§ **WORK TO BE COMPLETED**
Copy the lines below exactly. No picture goes into the copy.

§ **DATASET RECORDS**
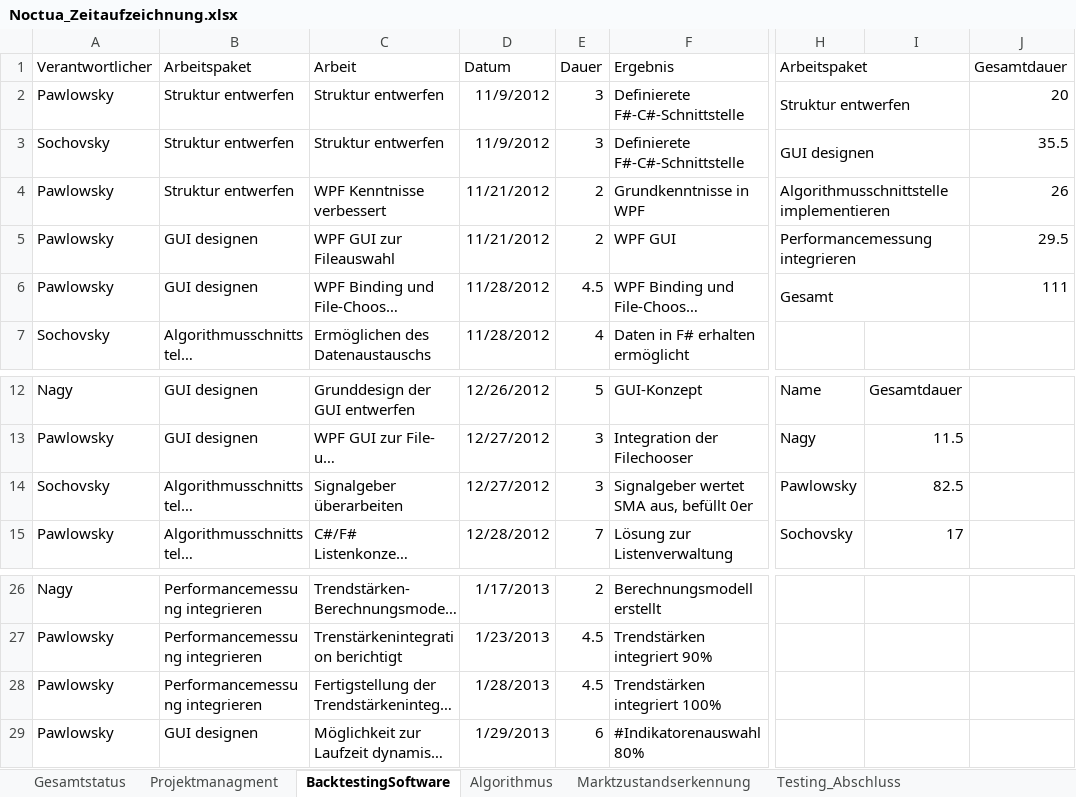
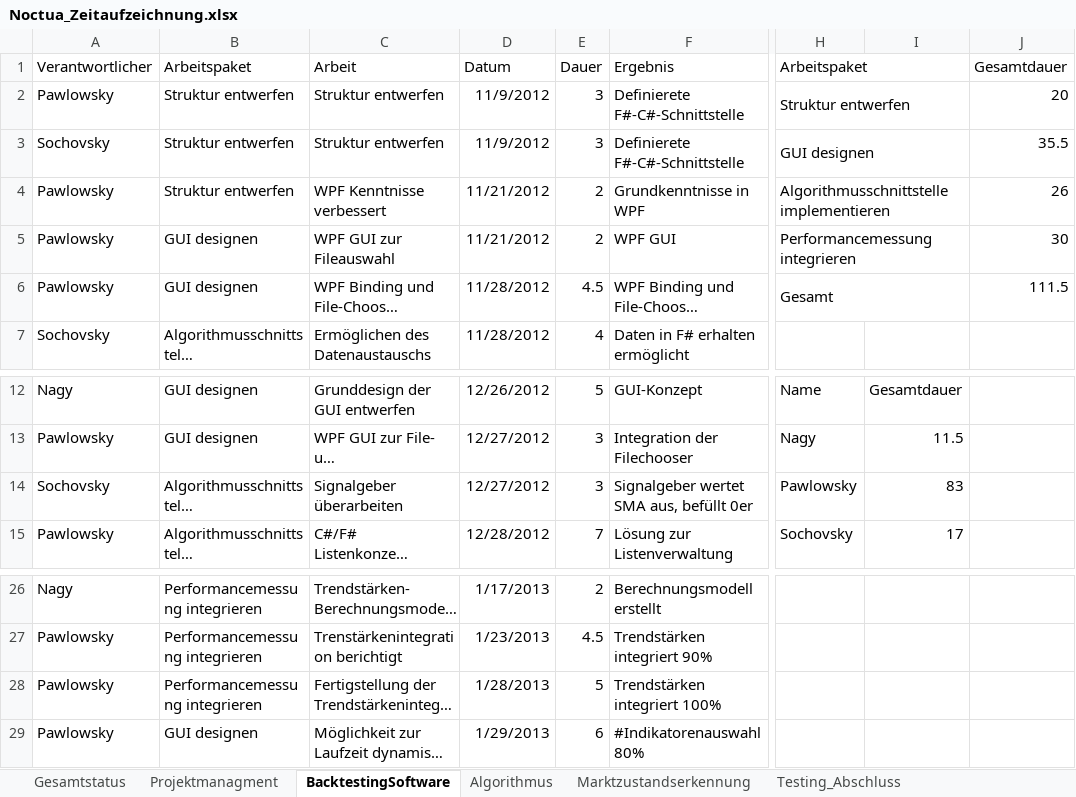
Before and after one commit to gabpaw987/Noctua, an Excel workbook: Dokumentation/Noctua_Zeitaufzeichnung.xlsx, sheet BacktestingSoftware, drawn as a sheet; only a part is shown, gaps mark what is left out; long unchanged cells end in …; values as stored, in another font and other column widths than the file's, no borders; the diff names each change by its address in the sheet, - before the commit and + after, or states it on an @@ line.

```diff
--- a/Dokumentation/Noctua_Zeitaufzeichnung.xlsx (sheet BacktestingSoftware)
+++ b/Dokumentation/Noctua_Zeitaufzeichnung.xlsx (sheet BacktestingSoftware)
-J5 (Gesamtdauer): 29.5
+J5 (Gesamtdauer): 30
-J6 (Gesamtdauer): 111
+J6 (Gesamtdauer): 111.5
-I14: 82.5
+I14: 83
-E28 (Dauer): 4.5
+E28 (Dauer): 5
```
Also changed, not shown: sheet Algorithmus, sheet Gesamtstatus, charts or pictures.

§ **OUTPUT OF THE EXERCISE**
Before and after one commit to gabpaw987/Noctua, an Excel workbook: Dokumentation/Noctua_Zeitaufzeichnung.xlsx, sheet BacktestingSoftware, drawn as a sheet; only a part is shown, gaps mark what is left out; long unchanged cells end in …; values as stored, in another font and other column widths than the file's, no borders; the diff names each change by its address in the sheet, - before the commit and + after, or states it on an @@ line.

```diff
--- a/Dokumentation/Noctua_Zeitaufzeichnung.xlsx (sheet BacktestingSoftware)
+++ b/Dokumentation/Noctua_Zeitaufzeichnung.xlsx (sheet BacktestingSoftware)
-J5 (Gesamtdauer): 29.5
+J5 (Gesamtdauer): 30
-J6 (Gesamtdauer): 111
+J6 (Gesamtdauer): 111.5
-I14: 82.5
+I14: 83
-E28 (Dauer): 4.5
+E28 (Dauer): 5
```
Also changed, not shown: sheet Algorithmus, sheet Gesamtstatus, charts or pictures.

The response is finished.